Landlords are likely to continue to struggle until next year. Apartment landlords in particular are exposed to loss of income, payment delays and leasing problems. Currently, an eviction moratorium, in effect until the end of the year, has exacerbated problems for landlords who have few options in the face of non-payment. While the court system will help rebalance the dynamics between landlords and tenants, it will not solve all landlords' problems. Once the moratorium is lifted, landlords are likely to see a surge in eviction disputes and continued payment problems and lost revenue through 2021.
"Unfortunately, landlords will have to contend with significant delays, lost revenue and additional expenses well into 2021, even if the current eviction bans are not extended." Sean Gaffney, a partner with Crosbie Gliner Schiffman Southard & Swansontells GlobeSt.com.

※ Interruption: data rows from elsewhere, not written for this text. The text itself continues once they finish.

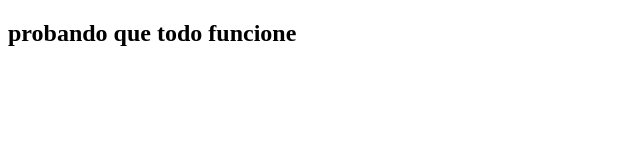
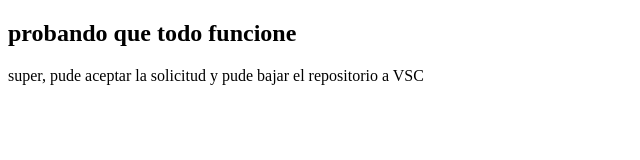
Before and after one commit to german-sarachu/laNuevaEspiga, a plain HTML site: page index.html in a window 1280 px wide. Shown: the whole page, without its empty margins (0-640 px from the left). Drawn offline with Linux system fonts and the light colour scheme.

Commit message:
modificacion del body
se incluye un parrafo

```diff
--- a/index.html
+++ b/index.html
@@ -8,6 +8,7 @@
   </head>
   <body>
     <h2>probando que todo funcione</h2>
+      <p>super, pude aceptar la solicitud y pude bajar el repositorio a VSC</p>
     <script src="app.js"></script>
   </body>
 </html>
```
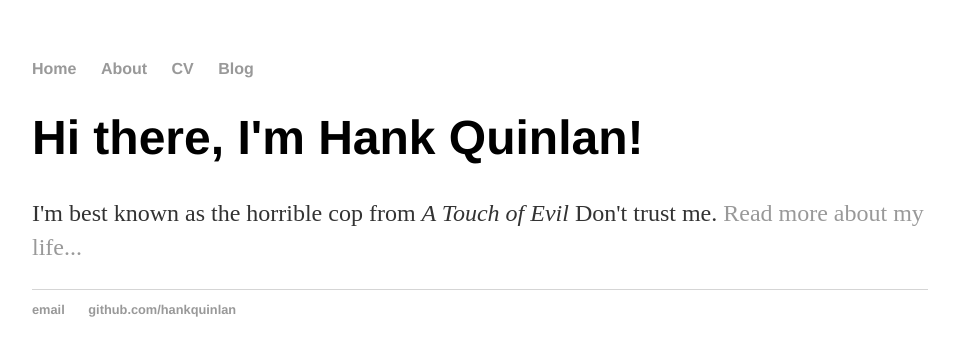
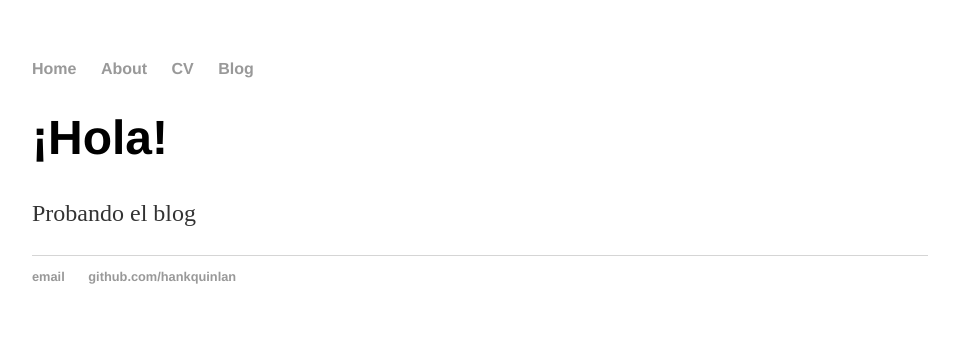
Before and after one commit to mikelpzm/mikelpzm.github.io, a Jekyll site: the page built from index.html, in a window 1280 px wide. Shown: the top 356 px of the page, without its empty margins (160-1119 px from the left). Built offline with Jekyll 4.4.1, drawn with Linux system fonts in a browser that asks for light colours.

Commit message:
Updated note 'index'

```diff
--- a/index.html
+++ b/index.html
@@ -1,8 +1,8 @@
 ---
 layout: default
-title: Hank Quinlan, Horrible Cop
+title: Mi blog
 ---
 <div class="blurb">
-	<h1>Hi there, I'm Hank Quinlan!</h1>
-	<p>I'm best known as the horrible cop from <em>A Touch of Evil</em> Don't trust me. <a href="/about">Read more about my life...</a></p>
+	<h1>¡Hola!</h1>
+	<p>Probando el blog</p>
 </div><!-- /.blurb -->
```
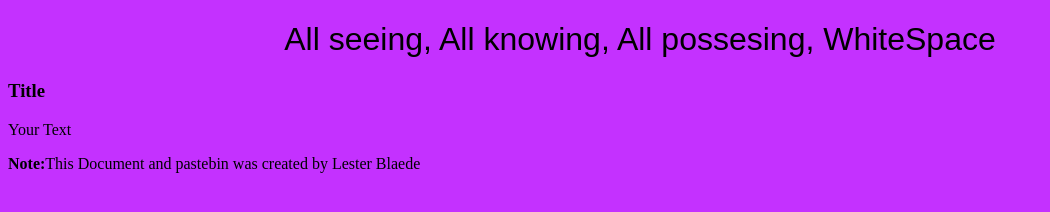
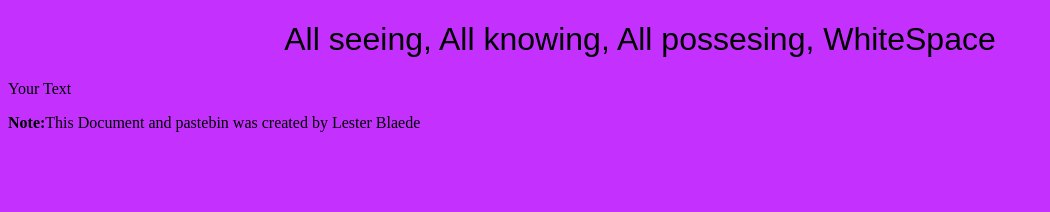
Before and after one commit to IdiotstickLXIX/All-seeing-All-knowing-All-possesing-Whitespace, a plain HTML site: page index.html in a window 1280 px wide. Shown: the whole page, without its empty margins (0-1050 px from the left). Drawn offline with Linux system fonts and the light colour scheme.

Commit message:
Update index.html

```diff
--- a/index.html
+++ b/index.html
@@ -7,7 +7,6 @@
 </head>
 <body>
     <h1> All seeing, All knowing, All possesing, WhiteSpace</h1>
-    <h3 contentEditable="true">Title</h3>
     <p contentEditable="true">Your Text</p>
     <p><strong>Note:</strong>This Document and pastebin was created by  Lester Blaede </p>
 </body>
```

Owners have a few options. Some solutions could be encouraging tenants to vacate the property or working with tenants to come up with a solution and mitigate a controversial relationship if one exists. “Prudent homeowners should consider takeovers and other incentives that will allow struggling tenants to return to their homes more quickly. As far as the financing situation of a landlord allows, lease extensions and rent reductions / deferrals should be considered, which lead to income until the immediate backlog in new eviction cases is resolved, ”says Gaffney.
Expect a long process for landlords seeking an eviction. Initially, the courts will be flooded with litigation, but in addition to litigation, the courts will also see an increase in other types of litigation that have been suspended during the pandemic. Overall, this will generally delay the judicial process. "I anticipate a wave of new labor disputes with claims from key workers and retail employees related to allegations of inadequate safety at work, when public health contracts are suspended or changed and consumer-facing inpatient businesses reopen and expand their services," said Gaffney.

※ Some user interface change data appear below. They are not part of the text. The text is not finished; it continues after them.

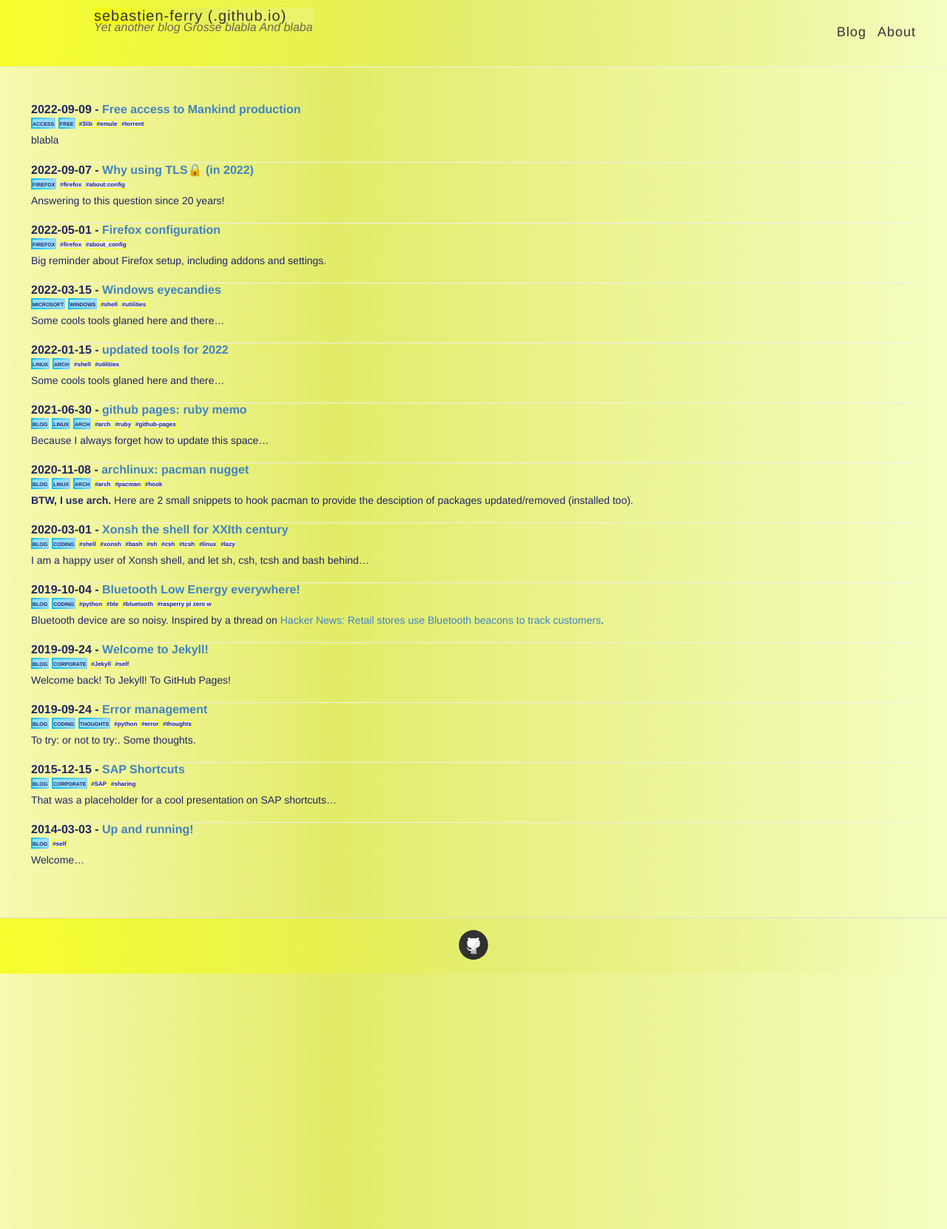
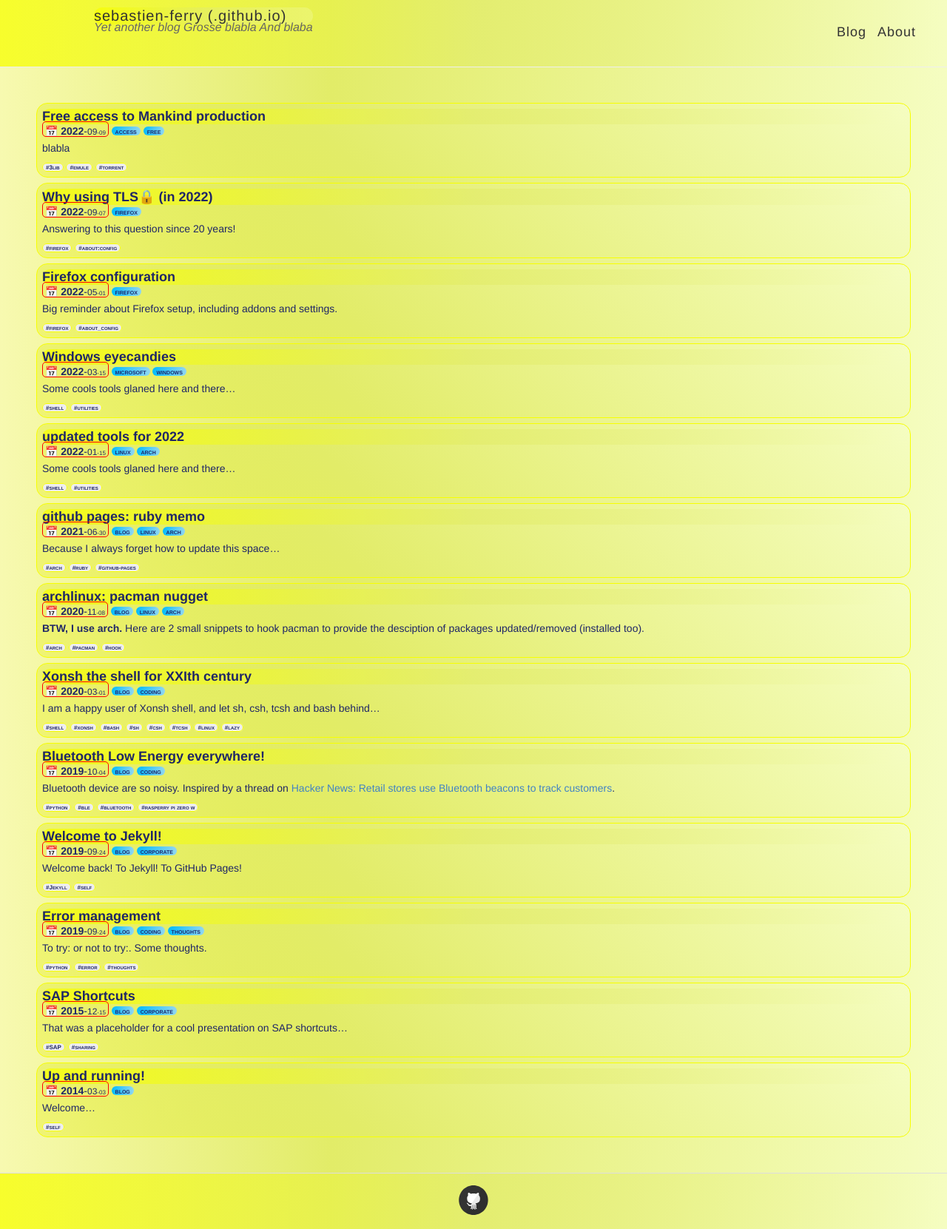
Before and after one commit to sebastien-ferry/sebastien-ferry.github.io, a Jekyll site: the page built from index.markdown, in a window 1280 px wide. Shown: the whole page at 74% size. Built offline with Jekyll 4.4.1, drawn with Linux system fonts in a browser that asks for light colours.

Commit message:
keep going the artistic mood, css ftw!

```diff
--- a/index.markdown
+++ b/index.markdown
@@ -7,10 +7,11 @@
 <div class="posts">
 {% for post in site.posts %}
     <article class="post">
-      <h2>{{ post.date | date: "%Y-%m-%d" }} - <a href="{{ site.baseurl }}{{ post.url }}">{{ post.title }}</a></h2>
+      <h1><a href="{{ site.baseurl }}{{ post.url }}">{{ post.title }}</a></h1>
+      <span style="text-align: right; border: 1px solid red;border-radius: 5px;padding:0.25em 0.2em 0em 0.2em;">📅 <b>{{ post.date | date: "%Y" }}</b>-<span style="font-size:12px;">{{ post.date | date: "%m" }}</span><span style="font-size:8px;">-{{ post.date | date: "%d" }}</span></span>
       {% for category in post.categories %} <span class="category"> {{ category }}</span> {% endfor %}
+      <div class="entry">{{ post.excerpt }}</div>
       {% for tag in post.tags %} <span class="tag">#{{tag}}</span> {% endfor %}
-      <div class="entry">{{ post.excerpt }}</div>
     </article>
     {% endfor %}
 </div>
--- a/style.scss
+++ b/style.scss
@@ -48,6 +48,7 @@
 }
 
 h1 {
+    border-radius:15px;
     background: rgb(247,255,0);
     background: linear-gradient(90deg, rgba(247,255,0,0.7506569298514485) 0%, rgba(226,236,104,0.6382481707273608) 50%, rgba(245,253,193,0.27036495904852875) 100%);
   font-size: 18px;
@@ -130,20 +131,25 @@
     font-size: 10px;
     font-stretch: condensed;;
 
-    background: #9df;
-    border: 2px solid transparent;
+    //#background: #9df;
+    //border: 2px solid transparent;
+    background: linear-gradient(to right,#00BBFF, #92d7f1 );
     border-image: linear-gradient(to right,#00BBFF, #92d7f1 );
     border-image-slice: 1;
+    border-radius:15px;
+    padding: 0.1em 0.5em 0;
 }
 
 .tag {
     background: $lightGray;
-    //font-variant: small-caps;
+    font-variant: small-caps;
     border: 1px solid rgb(247,255,0);
     gradient-border : 15px, #00BBFF, #92d7f1 ;
+    border-radius:15px;
     font-weight: 900;
     font-size: 8px;
     font-stretch: condensed;;
+    padding: 0.1em 0.5em 0;
 }
 // Specify the color of the selection
 ::-moz-selection {
@@ -269,17 +275,28 @@
 //
 
 .posts > .post {
-  padding-bottom: 1em;
-  border-bottom: 1px solid $lightGray;
+    margin: 0.5em;
+  //padding-bottom: 1em;
+  //border-bottom: 1px solid $lightGray;
 }
 
 .posts > .post:last-child {
-  padding-bottom: 1em;
-  border-bottom: none;
+  //padding-bottom: 1em;
+  //border-bottom: none;
 }
 
 .post {
-  blockquote {
+
+    border-image: linear-gradient(to right,#00BBFF, #92d7f1 );
+    border-image-slice: 1;
+    border-radius:15px;
+    padding: 0.5em;
+    border: 1px solid rgb(247,255,0);
+
+    background: linear-gradient(45deg, rgba(230,237,6,0.317) 0%, rgba(226,236,104,1) 35%, rgba(245,253,193,1) 100%);
+
+
+    blockquote {
     border-left: 2px solid $gray;
     padding: 0.1em 1em;
     color: $gray;
```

Additionally, Gaffney says lender liability claims could populate the court system as well. "I also expect a surge in lender liability claims, which typically occur after every recession and should recur in 2021 as smaller borrowers and franchisees default in payments in heavily impacted industries," he added.